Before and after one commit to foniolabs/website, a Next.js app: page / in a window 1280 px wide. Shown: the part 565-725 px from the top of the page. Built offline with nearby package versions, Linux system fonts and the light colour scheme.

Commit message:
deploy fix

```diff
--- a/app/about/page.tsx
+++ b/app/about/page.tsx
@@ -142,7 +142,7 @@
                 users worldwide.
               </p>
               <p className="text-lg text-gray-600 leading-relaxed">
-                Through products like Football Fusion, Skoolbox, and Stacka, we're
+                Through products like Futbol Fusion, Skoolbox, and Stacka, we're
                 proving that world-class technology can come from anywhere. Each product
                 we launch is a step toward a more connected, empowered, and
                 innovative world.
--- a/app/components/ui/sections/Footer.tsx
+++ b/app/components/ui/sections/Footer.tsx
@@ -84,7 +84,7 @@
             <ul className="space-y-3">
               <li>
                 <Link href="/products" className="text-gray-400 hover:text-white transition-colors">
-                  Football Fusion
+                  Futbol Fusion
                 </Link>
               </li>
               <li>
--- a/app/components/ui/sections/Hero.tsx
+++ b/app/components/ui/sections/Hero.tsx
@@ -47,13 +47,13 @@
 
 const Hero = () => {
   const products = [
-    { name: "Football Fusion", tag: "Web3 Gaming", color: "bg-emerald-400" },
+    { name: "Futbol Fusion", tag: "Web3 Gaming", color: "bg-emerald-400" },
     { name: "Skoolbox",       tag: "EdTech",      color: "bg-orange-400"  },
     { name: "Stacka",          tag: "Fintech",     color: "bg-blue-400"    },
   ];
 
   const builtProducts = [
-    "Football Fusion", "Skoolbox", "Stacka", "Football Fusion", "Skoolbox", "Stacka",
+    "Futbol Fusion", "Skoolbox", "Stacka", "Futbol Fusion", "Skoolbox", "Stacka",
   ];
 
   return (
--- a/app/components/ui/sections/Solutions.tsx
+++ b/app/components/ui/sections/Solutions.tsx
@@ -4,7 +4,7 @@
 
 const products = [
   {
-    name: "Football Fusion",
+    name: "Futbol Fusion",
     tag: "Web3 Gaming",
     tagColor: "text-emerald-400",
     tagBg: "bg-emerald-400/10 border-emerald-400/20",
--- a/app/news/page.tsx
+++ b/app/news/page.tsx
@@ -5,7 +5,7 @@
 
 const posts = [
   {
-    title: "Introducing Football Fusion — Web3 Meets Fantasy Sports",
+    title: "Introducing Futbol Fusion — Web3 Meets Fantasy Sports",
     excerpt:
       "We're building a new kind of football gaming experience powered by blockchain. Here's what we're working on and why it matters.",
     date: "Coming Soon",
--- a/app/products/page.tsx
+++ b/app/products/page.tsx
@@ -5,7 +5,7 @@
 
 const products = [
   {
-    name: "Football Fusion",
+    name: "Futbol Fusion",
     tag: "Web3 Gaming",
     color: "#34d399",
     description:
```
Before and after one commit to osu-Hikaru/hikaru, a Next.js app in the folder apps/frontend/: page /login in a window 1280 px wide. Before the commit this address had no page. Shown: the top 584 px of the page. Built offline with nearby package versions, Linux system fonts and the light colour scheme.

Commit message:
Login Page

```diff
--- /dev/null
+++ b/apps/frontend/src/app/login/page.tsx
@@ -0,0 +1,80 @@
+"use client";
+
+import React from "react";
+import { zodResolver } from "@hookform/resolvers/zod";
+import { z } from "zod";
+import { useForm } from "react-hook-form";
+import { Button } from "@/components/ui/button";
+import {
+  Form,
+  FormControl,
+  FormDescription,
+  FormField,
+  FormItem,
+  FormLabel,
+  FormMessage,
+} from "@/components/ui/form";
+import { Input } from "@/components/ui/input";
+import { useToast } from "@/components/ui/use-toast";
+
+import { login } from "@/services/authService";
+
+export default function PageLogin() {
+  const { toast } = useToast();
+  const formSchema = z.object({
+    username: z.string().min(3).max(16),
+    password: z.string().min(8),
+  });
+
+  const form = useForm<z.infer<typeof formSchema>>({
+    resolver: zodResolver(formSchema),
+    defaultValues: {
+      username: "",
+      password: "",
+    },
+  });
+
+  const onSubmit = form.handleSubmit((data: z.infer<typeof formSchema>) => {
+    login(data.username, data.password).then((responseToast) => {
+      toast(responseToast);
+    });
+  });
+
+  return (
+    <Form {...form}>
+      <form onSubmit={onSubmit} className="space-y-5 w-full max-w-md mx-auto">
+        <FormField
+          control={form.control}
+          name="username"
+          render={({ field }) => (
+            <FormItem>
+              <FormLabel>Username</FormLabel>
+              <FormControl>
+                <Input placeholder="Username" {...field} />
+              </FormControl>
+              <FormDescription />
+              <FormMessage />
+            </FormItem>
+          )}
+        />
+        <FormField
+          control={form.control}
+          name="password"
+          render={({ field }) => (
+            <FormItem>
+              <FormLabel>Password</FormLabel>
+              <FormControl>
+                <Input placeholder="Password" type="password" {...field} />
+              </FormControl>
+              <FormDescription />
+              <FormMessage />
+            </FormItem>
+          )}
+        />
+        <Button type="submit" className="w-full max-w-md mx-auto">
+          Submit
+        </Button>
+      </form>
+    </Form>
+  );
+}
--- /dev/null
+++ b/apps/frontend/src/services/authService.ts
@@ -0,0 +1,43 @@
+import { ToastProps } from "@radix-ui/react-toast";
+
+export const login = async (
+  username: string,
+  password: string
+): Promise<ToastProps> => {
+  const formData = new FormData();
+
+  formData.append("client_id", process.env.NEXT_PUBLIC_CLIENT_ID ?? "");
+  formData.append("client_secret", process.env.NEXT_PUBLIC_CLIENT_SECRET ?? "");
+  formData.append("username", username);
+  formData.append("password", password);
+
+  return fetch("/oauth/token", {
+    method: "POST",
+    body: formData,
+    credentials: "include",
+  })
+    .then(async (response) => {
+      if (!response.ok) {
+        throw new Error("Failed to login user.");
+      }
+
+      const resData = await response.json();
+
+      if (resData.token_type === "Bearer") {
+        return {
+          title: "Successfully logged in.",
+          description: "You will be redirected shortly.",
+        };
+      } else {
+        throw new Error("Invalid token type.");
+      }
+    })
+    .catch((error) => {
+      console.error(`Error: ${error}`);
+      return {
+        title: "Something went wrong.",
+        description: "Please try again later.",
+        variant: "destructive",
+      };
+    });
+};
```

§ **Required work**
Using the data above, return every line that contains the string "Fantasy".

§ **Solution to this task**
-    title: "Introducing Football Fusion — Web3 Meets Fantasy Sports",
+    title: "Introducing Futbol Fusion — Web3 Meets Fantasy Sports",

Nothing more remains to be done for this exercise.